[Modification records]
[Start of section]

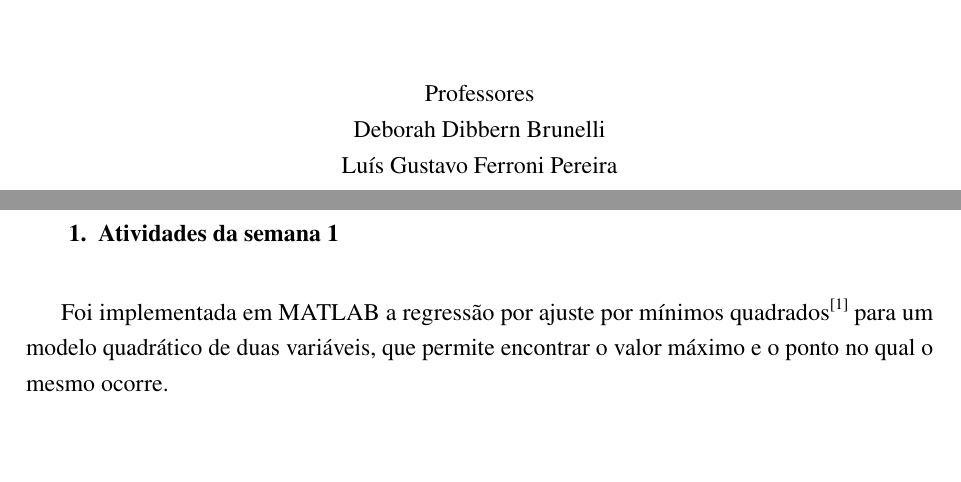
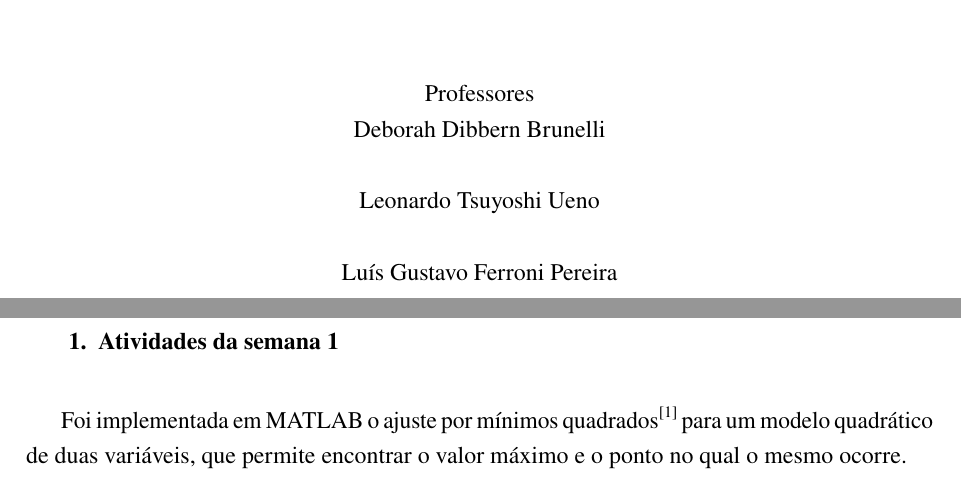
Before and after one commit to JVEversC/DOE, a LaTeX document (relatorio1.tex): two parts of pages 1 and 2 of 3, joined at a grey line, cut so that both start at the same text, the shorter picture padded with empty space. Compiled offline with pdfLaTeX.

Commit message:
Pequenas correções

```diff
--- a/relatorio1.tex
+++ b/relatorio1.tex
@@ -130,7 +130,8 @@
 
 	{\normalsize
 		Professores\\
-		Deborah Dibbern Brunelli\\
+		Deborah Dibbern Brunelli\\[1\baselineskip]
+		Leonardo Tsuyoshi Ueno\\[1\baselineskip]
 		Luís Gustavo Ferroni Pereira\\[1\baselineskip]
 		Data de entrega: 11/08/2026
 	}
@@ -146,10 +147,11 @@
 \end{center}
 
 \newpage
+
 \section{Atividades da semana 1}
-Foi implementada em MATLAB a regressão por ajuste por mínimos quadrados\cite{barrosneto2001} para um
-modelo quadrático de duas variáveis, que permite encontrar o valor máximo e o ponto no qual o
-mesmo ocorre.
+Foi implementada em MATLAB o ajuste por mínimos quadrados\cite{barrosneto2001} para um modelo quadrático
+de duas variáveis, que permite encontrar o valor máximo e o
+ponto no qual o mesmo ocorre.
 
 Ao executar o arquivo .m, o programa gera uma sequência de caixas de diálogo, nas quais o usuário
 é instruído a fornecer os nomes e as unidades das variávies e do valor a ser maximizado, e os
```
Also changed, not shown: relatorio1.pdf, relatorio1.tex (1 more changed lines), 3 other files.
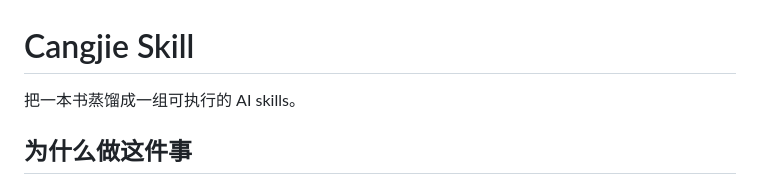
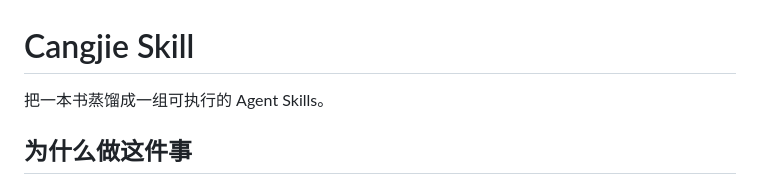
Before and after one commit to kangarooking/cangjie-skill, a Markdown page: README.md, the part around the change. Rendered like a GitHub page.

```diff
--- a/README.md
+++ b/README.md
@@ -1,6 +1,6 @@
 # Cangjie Skill
 
-把一本书蒸馏成一组可执行的 AI skills。
+把一本书蒸馏成一组可执行的 Agent Skills。
 
 ## 为什么做这件事
 
```
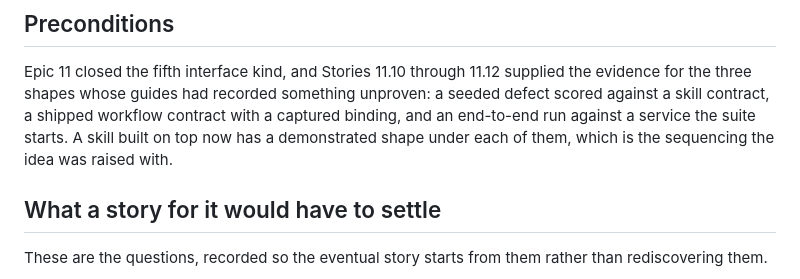
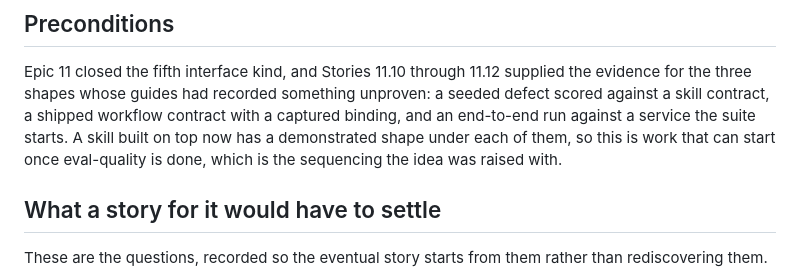
Before and after one commit to bmad-code-org/bmad-eval-quality, a Markdown page: _bmad-output/planning-artifacts/after-eval-quality-a-bmad-tea-evaluate-skill.md, the part around the change. Rendered like a GitHub page.

```diff
--- a/_bmad-output/planning-artifacts/after-eval-quality-a-bmad-tea-evaluate-skill.md
+++ b/_bmad-output/planning-artifacts/after-eval-quality-a-bmad-tea-evaluate-skill.md
@@ -42,8 +42,8 @@ documented subpaths, and nothing the tarball ships learns about the skill.
 Epic 11 closed the fifth interface kind, and Stories 11.10 through 11.12 supplied the evidence for the
 three shapes whose guides had recorded something unproven: a seeded defect scored against a skill
 contract, a shipped workflow contract with a captured binding, and an end-to-end run against a service
-the suite starts. A skill built on top now has a demonstrated shape under each of them, which is the
-sequencing the idea was raised with.
+the suite starts. A skill built on top now has a demonstrated shape under each of them, so this is work
+that can start once eval-quality is done, which is the sequencing the idea was raised with.
 
 ## What a story for it would have to settle
 
```
Also changed, not shown: _bmad-output/planning-artifacts/epic-11-handoff.md (+4 -1 lines).
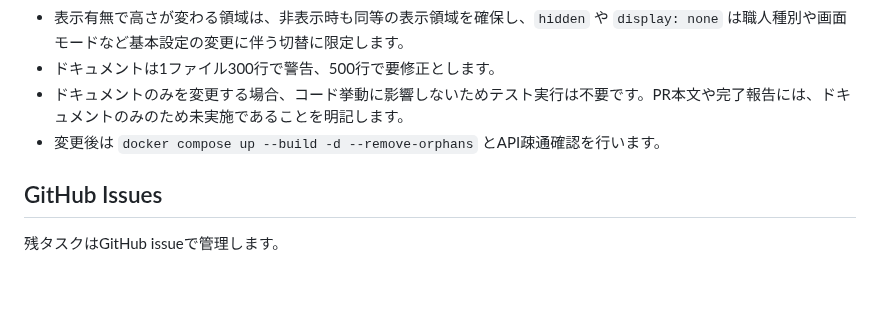
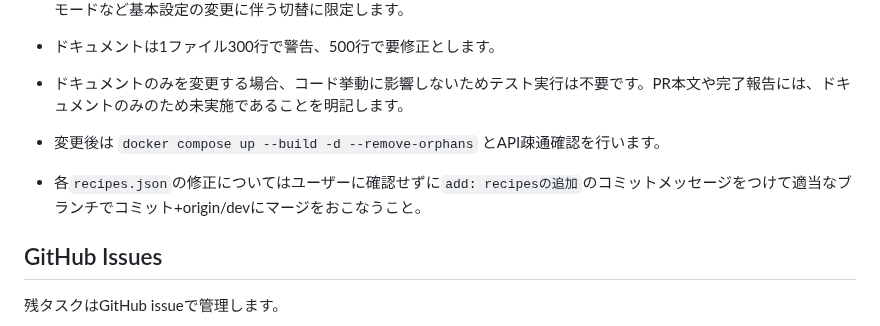
Before and after one commit to kwdch013/crafting_dq10, a Markdown page: AGENTS.md, the part around the change. Drawn GitHub-style; blank space fills up the shorter version.

Commit message:
Chore  recipes (#198)
* feat: recipesのルール追加

* chore: recipes

```diff
--- a/AGENTS.md
+++ b/AGENTS.md
@@ -53,6 +53,8 @@ http://localhost:8000
 - ドキュメントのみを変更する場合、コード挙動に影響しないためテスト実行は不要です。PR本文や完了報告には、ドキュメントのみのため未実施であることを明記します。
 - 変更後は `docker compose up --build -d --remove-orphans` とAPI疎通確認を行います。
 
+- 各`recipes.json`の修正についてはユーザーに確認せずに`add: recipesの追加`のコミットメッセージをつけて適当なブランチでコミット+origin/devにマージをおこなうこと。
+
 ## GitHub Issues
 
 残タスクはGitHub issueで管理します。
```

[End of section]

■ **WORK REQUIRED**: Return the data above unchanged. Pictures are not part of the copy.

■ **RESULT**:
Before and after one commit to JVEversC/DOE, a LaTeX document (relatorio1.tex): two parts of pages 1 and 2 of 3, joined at a grey line, cut so that both start at the same text, the shorter picture padded with empty space. Compiled offline with pdfLaTeX.

Commit message:
Pequenas correções

```diff
--- a/relatorio1.tex
+++ b/relatorio1.tex
@@ -130,7 +130,8 @@
 
 	{\normalsize
 		Professores\\
-		Deborah Dibbern Brunelli\\
+		Deborah Dibbern Brunelli\\[1\baselineskip]
+		Leonardo Tsuyoshi Ueno\\[1\baselineskip]
 		Luís Gustavo Ferroni Pereira\\[1\baselineskip]
 		Data de entrega: 11/08/2026
 	}
@@ -146,10 +147,11 @@
 \end{center}
 
 \newpage
+
 \section{Atividades da semana 1}
-Foi implementada em MATLAB a regressão por ajuste por mínimos quadrados\cite{barrosneto2001} para um
-modelo quadrático de duas variáveis, que permite encontrar o valor máximo e o ponto no qual o
-mesmo ocorre.
+Foi implementada em MATLAB o ajuste por mínimos quadrados\cite{barrosneto2001} para um modelo quadrático
+de duas variáveis, que permite encontrar o valor máximo e o
+ponto no qual o mesmo ocorre.
 
 Ao executar o arquivo .m, o programa gera uma sequência de caixas de diálogo, nas quais o usuário
 é instruído a fornecer os nomes e as unidades das variávies e do valor a ser maximizado, e os
```
Also changed, not shown: relatorio1.pdf, relatorio1.tex (1 more changed lines), 3 other files.
Before and after one commit to kangarooking/cangjie-skill, a Markdown page: README.md, the part around the change. Rendered like a GitHub page.

```diff
--- a/README.md
+++ b/README.md
@@ -1,6 +1,6 @@
 # Cangjie Skill
 
-把一本书蒸馏成一组可执行的 AI skills。
+把一本书蒸馏成一组可执行的 Agent Skills。
 
 ## 为什么做这件事
 
```
Before and after one commit to bmad-code-org/bmad-eval-quality, a Markdown page: _bmad-output/planning-artifacts/after-eval-quality-a-bmad-tea-evaluate-skill.md, the part around the change. Rendered like a GitHub page.

```diff
--- a/_bmad-output/planning-artifacts/after-eval-quality-a-bmad-tea-evaluate-skill.md
+++ b/_bmad-output/planning-artifacts/after-eval-quality-a-bmad-tea-evaluate-skill.md
@@ -42,8 +42,8 @@ documented subpaths, and nothing the tarball ships learns about the skill.
 Epic 11 closed the fifth interface kind, and Stories 11.10 through 11.12 supplied the evidence for the
 three shapes whose guides had recorded something unproven: a seeded defect scored against a skill
 contract, a shipped workflow contract with a captured binding, and an end-to-end run against a service
-the suite starts. A skill built on top now has a demonstrated shape under each of them, which is the
-sequencing the idea was raised with.
+the suite starts. A skill built on top now has a demonstrated shape under each of them, so this is work
+that can start once eval-quality is done, which is the sequencing the idea was raised with.
 
 ## What a story for it would have to settle
 
```
Also changed, not shown: _bmad-output/planning-artifacts/epic-11-handoff.md (+4 -1 lines).
Before and after one commit to kwdch013/crafting_dq10, a Markdown page: AGENTS.md, the part around the change. Drawn GitHub-style; blank space fills up the shorter version.

Commit message:
Chore  recipes (#198)
* feat: recipesのルール追加

* chore: recipes

```diff
--- a/AGENTS.md
+++ b/AGENTS.md
@@ -53,6 +53,8 @@ http://localhost:8000
 - ドキュメントのみを変更する場合、コード挙動に影響しないためテスト実行は不要です。PR本文や完了報告には、ドキュメントのみのため未実施であることを明記します。
 - 変更後は `docker compose up --build -d --remove-orphans` とAPI疎通確認を行います。
 
+- 各`recipes.json`の修正についてはユーザーに確認せずに`add: recipesの追加`のコミットメッセージをつけて適当なブランチでコミット+origin/devにマージをおこなうこと。
+
 ## GitHub Issues
 
 残タスクはGitHub issueで管理します。
```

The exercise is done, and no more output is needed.